The value of the focus group observation process for innovation and discovery is well-documented and demonstrated on virtually every retail shelf, effective advertising campaign, and successful service. Even the savviest of online researchers appreciate the value of in-person observations for accurately understanding anticipated behavior nuances, sentiment, and rich insight discovery.
An emerging innovative approach is inviting clients to actively participate in the discovery process, that is, sit at the table with their target audience. In this venue, clients can ask planned questions and also have opportunities for spontaneous inquiries immediately as participants provide insights. In this environment the clients, moderator(s), and market research partners participate together to yield effective insights, move initiatives forward, enhance concept or message development, or contribute to other complex questions.

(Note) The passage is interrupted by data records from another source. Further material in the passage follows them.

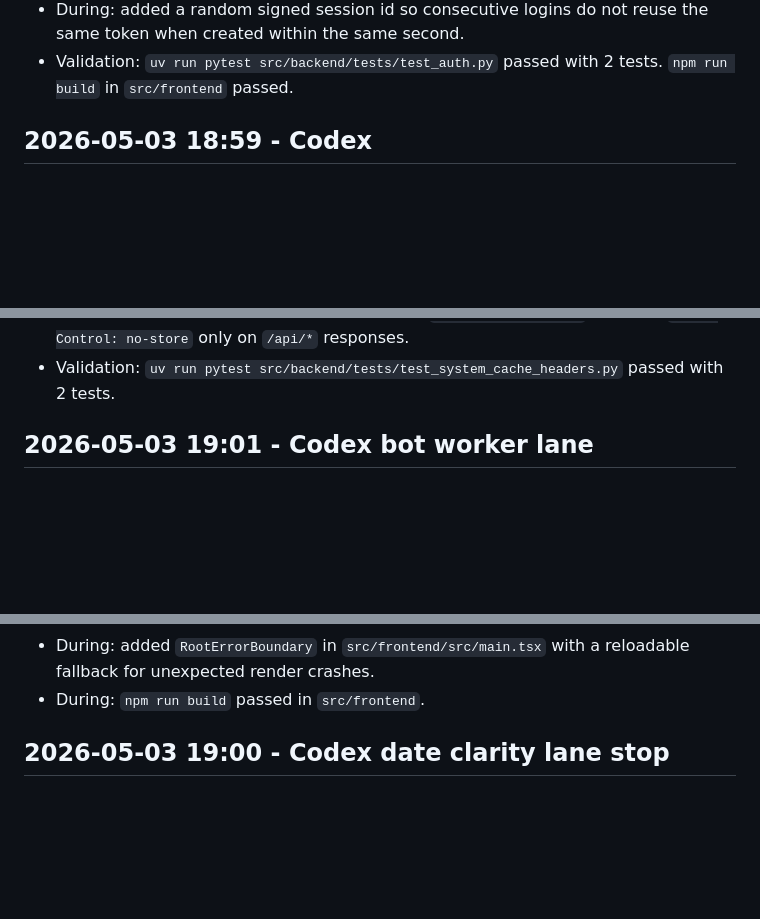
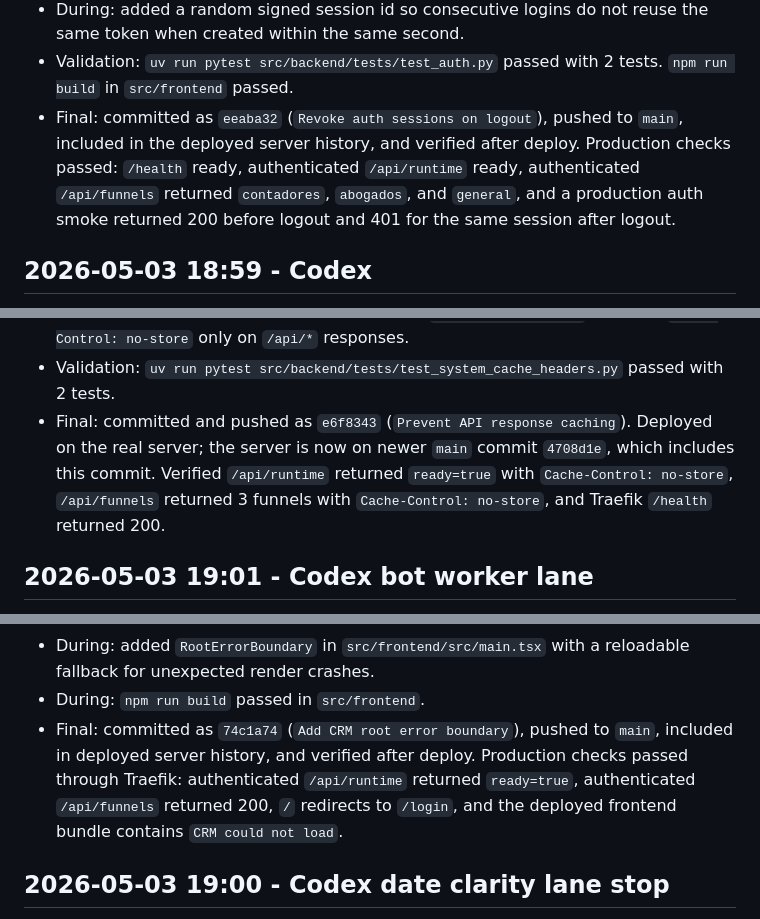
Before and after one commit to KonectaLabs/contadores, a Markdown page: improvement.md, 3 parts joined by grey strips. Drawn GitHub-style; blank space fills up the shorter version.

```diff
--- a/improvement.md
+++ b/improvement.md
@@ -38,6 +37,12 @@
   the same token when created within the same second.
 - Validation: `uv run pytest src/backend/tests/test_auth.py` passed with 2
   tests. `npm run build` in `src/frontend` passed.
+- Final: committed as `eeaba32` (`Revoke auth sessions on logout`), pushed to
+  `main`, included in the deployed server history, and verified after deploy.
+  Production checks passed: `/health` ready, authenticated `/api/runtime`
+  ready, authenticated `/api/funnels` returned `contadores`, `abogados`, and
+  `general`, and a production auth smoke returned 200 before logout and 401
+  for the same session after logout.
 
 ## 2026-05-03 18:59 - Codex
 
@@ -160,6 +164,11 @@
   `Cache-Control: no-store` only on `/api/*` responses.
 - Validation: `uv run pytest src/backend/tests/test_system_cache_headers.py`
   passed with 2 tests.
+- Final: committed and pushed as `e6f8343` (`Prevent API response caching`).
+  Deployed on the real server; the server is now on newer `main` commit
+  `4708d1e`, which includes this commit. Verified `/api/runtime` returned
+  `ready=true` with `Cache-Control: no-store`, `/api/funnels` returned 3
+  funnels with `Cache-Control: no-store`, and Traefik `/health` returned 200.
 
 ## 2026-05-03 19:01 - Codex bot worker lane
 
@@ -365,6 +384,12 @@
 - During: added `RootErrorBoundary` in `src/frontend/src/main.tsx` with a
   reloadable fallback for unexpected render crashes.
 - During: `npm run build` passed in `src/frontend`.
+- Final: committed as `74c1a74` (`Add CRM root error boundary`), pushed to
+  `main`, included in deployed server history, and verified after deploy.
+  Production checks passed through Traefik: authenticated `/api/runtime`
+  returned `ready=true`, authenticated `/api/funnels` returned 200, `/`
+  redirects to `/login`, and the deployed frontend bundle contains
+  `CRM could not load`.
 
 ## 2026-05-03 19:00 - Codex date clarity lane stop
 
```
Also changed, not shown: other parts of improvement.md (+25 -16 lines).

We most often utilize this client-participation model to further learning subsequent to a series of classic focus groups. Typically in a second phase, participants initially provide validation of earlier findings in a large group, then are broken into three individual groups (which can be segmented by habits or POBAs). The individual groups are comprised of 5 participants: 3 target audience participants, one moderator/market research representative, and one end-client. Unless your client has moderating training, it is recommended that a person with a foundation in research be present at each table to keep groups on task and ensure unbiased discovery. Many interesting behaviors occur with clients when they actively participate with their target audience:
1. A stronger ownership of the data and discovery process
2. The personalization of insights that carry clients through the execution process
3. Insight ambassadors in moving the objectives forward with their internal colleagues
Some clients enjoy this new innovation process, others are happy to leave discovery to the research experts and participate from behind the glass. Either way, observation is one of the most powerful learning tools available. It provides personal witness of experience into the target audiences’ behaviors. Only in observation of behavior can a client holistically understand the world of their customers.
As market researchers, we can use the power of observation to deepen consumer insights about your products through a variety of methodologies!